## What you should do:
Scan the records for the string "Mechanic", then copy each line that has it.

## Data shown:
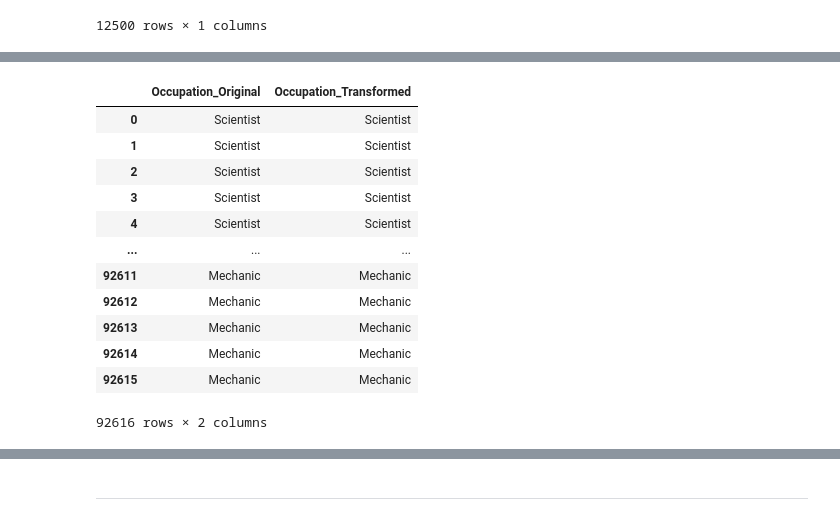
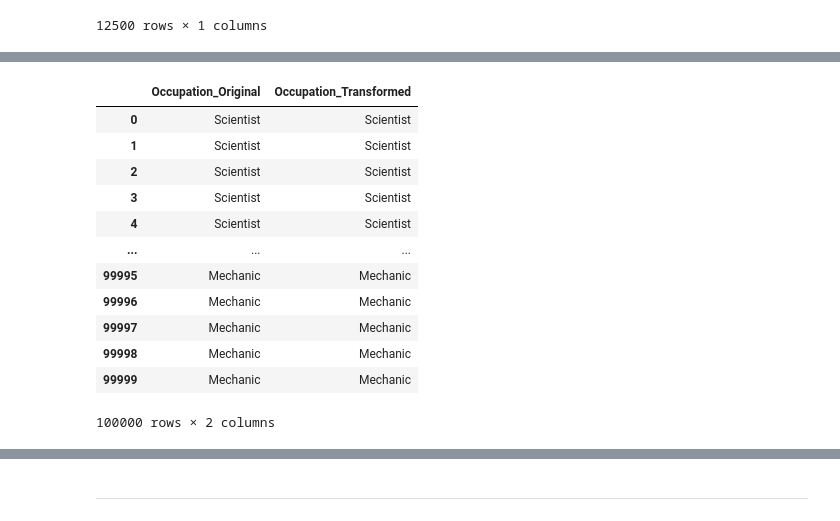
Before and after one commit to imirghania/Credit_Classification_project, a Jupyter notebook: credit_cls_Data_Cleansing.ipynb, the cells around one changed output, grey strips where cells are left out. Cells and saved outputs as stored; diff of their text form; code cells hidden in the pictures.

```diff
--- a/credit_cls_Data_Cleansing.ipynb
+++ b/credit_cls_Data_Cleansing.ipynb
@@ -296,0 +208,16 @@ dtype: bool
+# %%
+def sanitize_numeric_series_enhanced(s:pd.Series):
+    return s.astype(str).str.replace(r'[^0-9.]', '', regex=True)
+# %%
+df3 = (
+    df.Credit_History_Age.str.extract(r'(\d+) Years and (\d+) Months')
+    .rename(columns={0:'Credit_History_Years', 1:'Credit_History_Months'})
+    .pipe(lambda df_: pd.concat([df, df_], axis=1))
+    .assign(**{c: lambda df_, c=c: pd.to_numeric(df_[c]) for c in ['Credit_History_Years', 'Credit_History_Months']})
+    .assign( Credit_History_Age = lambda df_: df_.Credit_History_Years*12 + df_.Credit_History_Months)
+    .pipe(lambda df_: df_.drop(['Credit_History_Years', 'Credit_History_Months'], axis=1))
+    .assign(**{c: lambda df_, c=c: df_[c].replace(strange_vals_mapping) for c in cols_to_num})
+    .assign(**{c: lambda df_, c=c: sanitize_numeric_series_enhanced(df_[c]) for c in numeric_cols})
+    .assign(**{c: lambda df_, c=c: df_[c].replace('', pd.NA) for c in cols_to_num})
+    .assign(**{c: lambda df_, c=c: pd.to_numeric(df_[c]) for c in numeric_cols})
+)
@@ -303 +326,3 @@ df4.SSN.unique().size, df4.Customer_ID.unique().size
+# %%
+df3.loc[df3.SSN.eq("#F%$D@*&8"), ["SSN"]] = "Unknown"
 # %%
@@ -385,3 +446,19 @@ df4.groupby(["Customer_ID"])["Occupation"].agg([pd.Series.mode])
+# %%
+df4 = (
+    df.Credit_History_Age.str.extract(r'(\d+) Years and (\d+) Months')
+    .rename(columns={0:'Credit_History_Years', 1:'Credit_History_Months'})
+    .pipe(lambda df_: pd.concat([df, df_], axis=1))
+    .assign(**{c: lambda df_, c=c: pd.to_numeric(df_[c]) for c in ['Credit_History_Years', 'Credit_History_Months']})
+    .assign( Credit_History_Age = lambda df_: df_.Credit_History_Years*12 + df_.Credit_History_Months)
+    .pipe(lambda df_: df_.drop(['Credit_History_Years', 'Credit_History_Months'], axis=1))
+    .assign(**{c: lambda df_, c=c: df_[c].replace(strange_vals_mapping) for c in cols_to_num})
+    .assign(**{c: lambda df_, c=c: sanitize_numeric_series_enhanced(df_[c]) for c in numeric_cols})
+    .assign(**{c: lambda df_, c=c: df_[c].replace('', pd.NA) for c in cols_to_num})
+    .assign(**{c: lambda df_, c=c: pd.to_numeric(df_[c]) for c in numeric_cols})
+    .assign(
+        Occupation = lambda _df: _df.groupby(['Customer_ID'])['Occupation'].transform(lambda x: x.mode().iat[0])
+    )
+)
 # %%
 df4.Occupation.value_counts()
 # %% [output]
@@ -451,16 +483,16 @@ Name: count, dtype: int64
 # %%
-pd.DataFrame({"Occupation_Original": df4.Occupation, "Occupation_Transformed": df5.Occupation})
+pd.DataFrame({"Occupation_Original": df3.Occupation, "Occupation_Transformed": df4.Occupation})
 # %% [output]
 |  | Occupation_Original | Occupation_Transformed |
 | 0 | Scientist | Scientist |
 | 1 | Scientist | Scientist |
 | 2 | Scientist | Scientist |
 | 3 | Scientist | Scientist |
 | 4 | Scientist | Scientist |
 | ... | ... | ... |
-| 92611 | Mechanic | Mechanic |
-| 92612 | Mechanic | Mechanic |
-| 92613 | Mechanic | Mechanic |
-| 92614 | Mechanic | Mechanic |
-| 92615 | Mechanic | Mechanic |
+| 99995 | Mechanic | Mechanic |
+| 99996 | Mechanic | Mechanic |
+| 99997 | Mechanic | Mechanic |
+| 99998 | Mechanic | Mechanic |
+| 99999 | Mechanic | Mechanic |
-92616 rows × 2 columns
+100000 rows × 2 columns
```
Also changed, not shown: parts of 310 cells of this notebook.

## Answer area:
-| 92611 | Mechanic | Mechanic |
-| 92612 | Mechanic | Mechanic |
-| 92613 | Mechanic | Mechanic |
-| 92614 | Mechanic | Mechanic |
-| 92615 | Mechanic | Mechanic |
+| 99995 | Mechanic | Mechanic |
+| 99996 | Mechanic | Mechanic |
+| 99997 | Mechanic | Mechanic |
+| 99998 | Mechanic | Mechanic |
+| 99999 | Mechanic | Mechanic |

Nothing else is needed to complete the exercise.